Important reminder

This example risk assessment shows the kind of approach a small business might take. Use it as a guide to think through some of the hazards in your business and the steps you need to take to control the risks. Please note that it is not a generic risk assessment that you can just put your company name on and adopt wholesale without any thought. This would not satisfy the law - and would not be effective in protecting people.

Every business is different - you need to think through the hazards and controls required in your business for yourself.

Setting the scene

The manager of a successful bricklaying contractor, with help from worker representatives, carried out a general risk assessment that covered their typical work. This assessment was used when tendering for contracts to demonstrate the firm’s approach to health and safety. In the tender documents the manager was clear about what was needed from the principal contractor to do the job safely and properly.

The firm won a bricklaying contract for a development of three-storey flats. Work was due to start on 1 May 2006. The manager checked the construction phase plan and met the principal contractor’s site manager on the site. This extra information was used to amend the general assessment so that it was specific to the work and conditions.

How was the risk assessment done?

The manager followed the guidance in Five steps to risk assessment.

  1. To identify the hazards, the manager:
    • read HSE’s construction web pages and HSE's publication Health and safety in construction;
    • checked the manufacturers’ instructions for tools/machinery and the data sheet for mortar;
    • thought about the work seen on sites; and
    • talked to employees to help identify the significant hazards and particular work practices.
  2. The manager then wrote down who could be harmed by the hazards and how.
  3. For each hazard identified, the manager recorded what controls, if any, were in place to manage these hazards. He then compared these controls to the good practice guidance laid out in the manufacturers’ instructions or the data sheets, Health and safety in construction, the Health and safety toolbox site and the HSE Construction web pages. Where existing controls did not meet good practice the manager wrote down what further actions were needed to manage the risk.
  4. Putting the findings of the risk assessment into practice, the manager decided and recorded who was responsible for implementing the further actions and when they should be done. When each action was completed it was ticked off and the date was recorded.
  5. The manager decided that for each new site he would need to make sure the assessment was suitable and amend it depending on the particular work and conditions.
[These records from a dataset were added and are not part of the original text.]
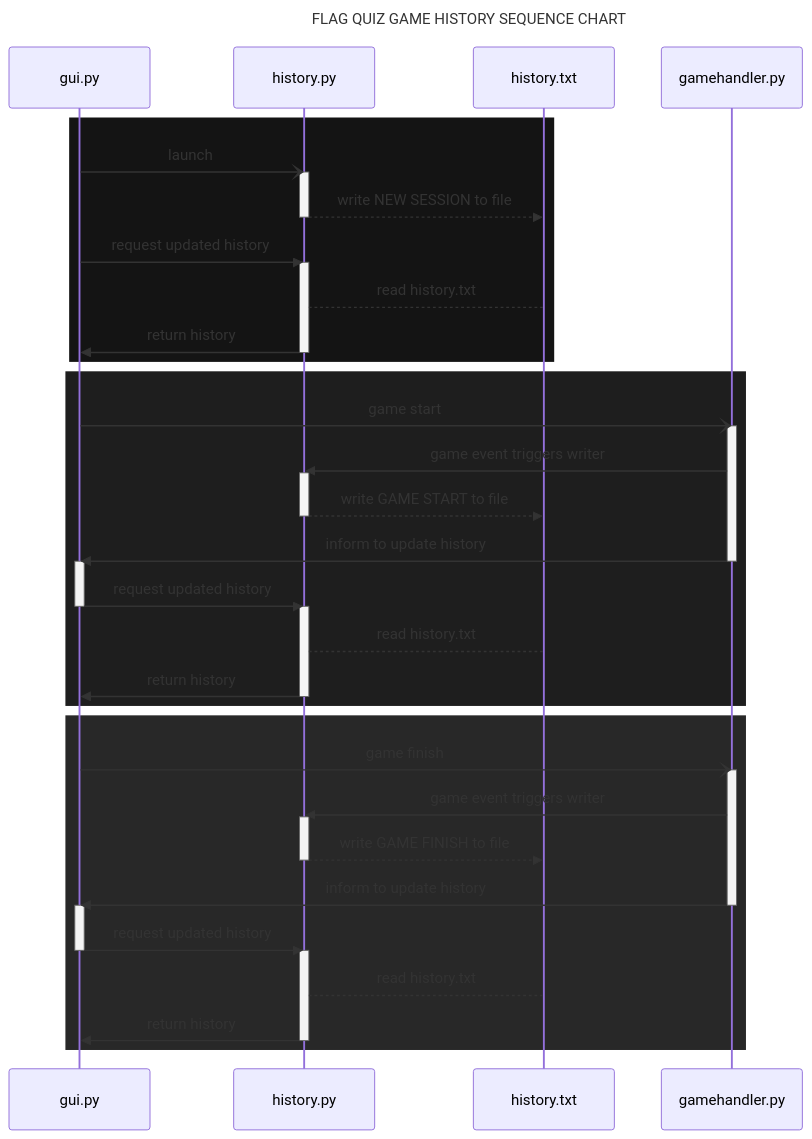
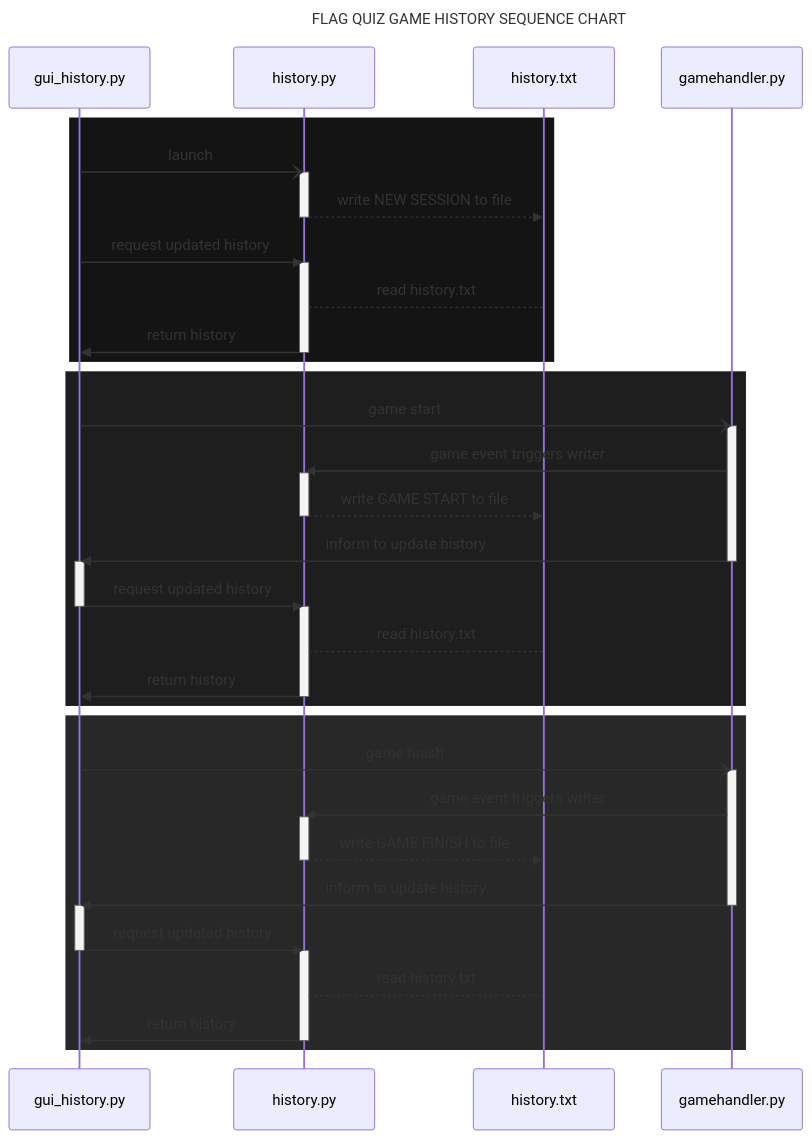
One commit to joonarafael/ohte changed the diagram in documentation/architecture.md. Above: the diagram before and after it, drawn with Mermaid. The commit also changed other lines of this file, not shown here.

Commit message:
mermaid fixed

````diff
--- a/documentation/architecture.md
+++ b/documentation/architecture.md
@@ -53,60 +53,60 @@
 ```mermaid
 ---
 title: FLAG QUIZ GAME HISTORY SEQUENCE CHART
 ---
 sequenceDiagram
     rect rgb(20, 20, 20)
-    gui.py-)history.py: launch
+    gui_history.py-)history.py: launch
 
     activate history.py
     history.py-->>history.txt: write NEW SESSION to file
     deactivate history.py
 
-    gui.py->>history.py: request updated history
+    gui_history.py->>history.py: request updated history
     activate history.py
     history.py-->history.txt: read history.txt
-    history.py->>gui.py: return history
+    history.py->>gui_history.py: return history
     deactivate history.py
     end
 
     rect rgb(30, 30, 30)
-    gui.py-)gamehandler.py: game start
+    gui_history.py-)gamehandler.py: game start
     activate gamehandler.py
     gamehandler.py->>history.py: game event triggers writer
     activate history.py
     history.py-->>history.txt: write GAME START to file
     deactivate history.py
-    gamehandler.py->>gui.py: inform to update history
+    gamehandler.py->>gui_history.py: inform to update history
     deactivate gamehandler.py
 
-    activate gui.py
-    gui.py->>history.py: request updated history
-    deactivate gui.py
+    activate gui_history.py
+    gui_history.py->>history.py: request updated history
+    deactivate gui_history.py
 
     activate history.py
     history.py-->history.txt: read history.txt
-    history.py->>gui.py: return history
+    history.py->>gui_history.py: return history
     deactivate history.py
     end
 
     rect rgb(40, 40, 40)
-    gui.py-)gamehandler.py: game finish
+    gui_history.py-)gamehandler.py: game finish
     activate gamehandler.py
     gamehandler.py->>history.py: game event triggers writer
     activate history.py
     history.py-->>history.txt: write GAME FINISH to file
     deactivate history.py
-    gamehandler.py->>gui.py: inform to update history
+    gamehandler.py->>gui_history.py: inform to update history
     deactivate gamehandler.py
 
-    activate gui.py
-    gui.py->>history.py: request updated history
-    deactivate gui.py
+    activate gui_history.py
+    gui_history.py->>history.py: request updated history
+    deactivate gui_history.py
 
     activate history.py
     history.py-->history.txt: read history.txt
-    history.py->>gui.py: return history
+    history.py->>gui_history.py: return history
     deactivate history.py
     end
 
 ```
````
A review and update of the general risk assessment would be made each year and staff would learn from the work on different sites.

How was the site-specific risk assessment done?

To turn the general risk assessment into a site-specific assessment the manager checked the following had been identified:

The manager did this by:

The manager made the supervisor responsible for briefing the bricklayers about the site rules on their first day.

Updated 2013-11-22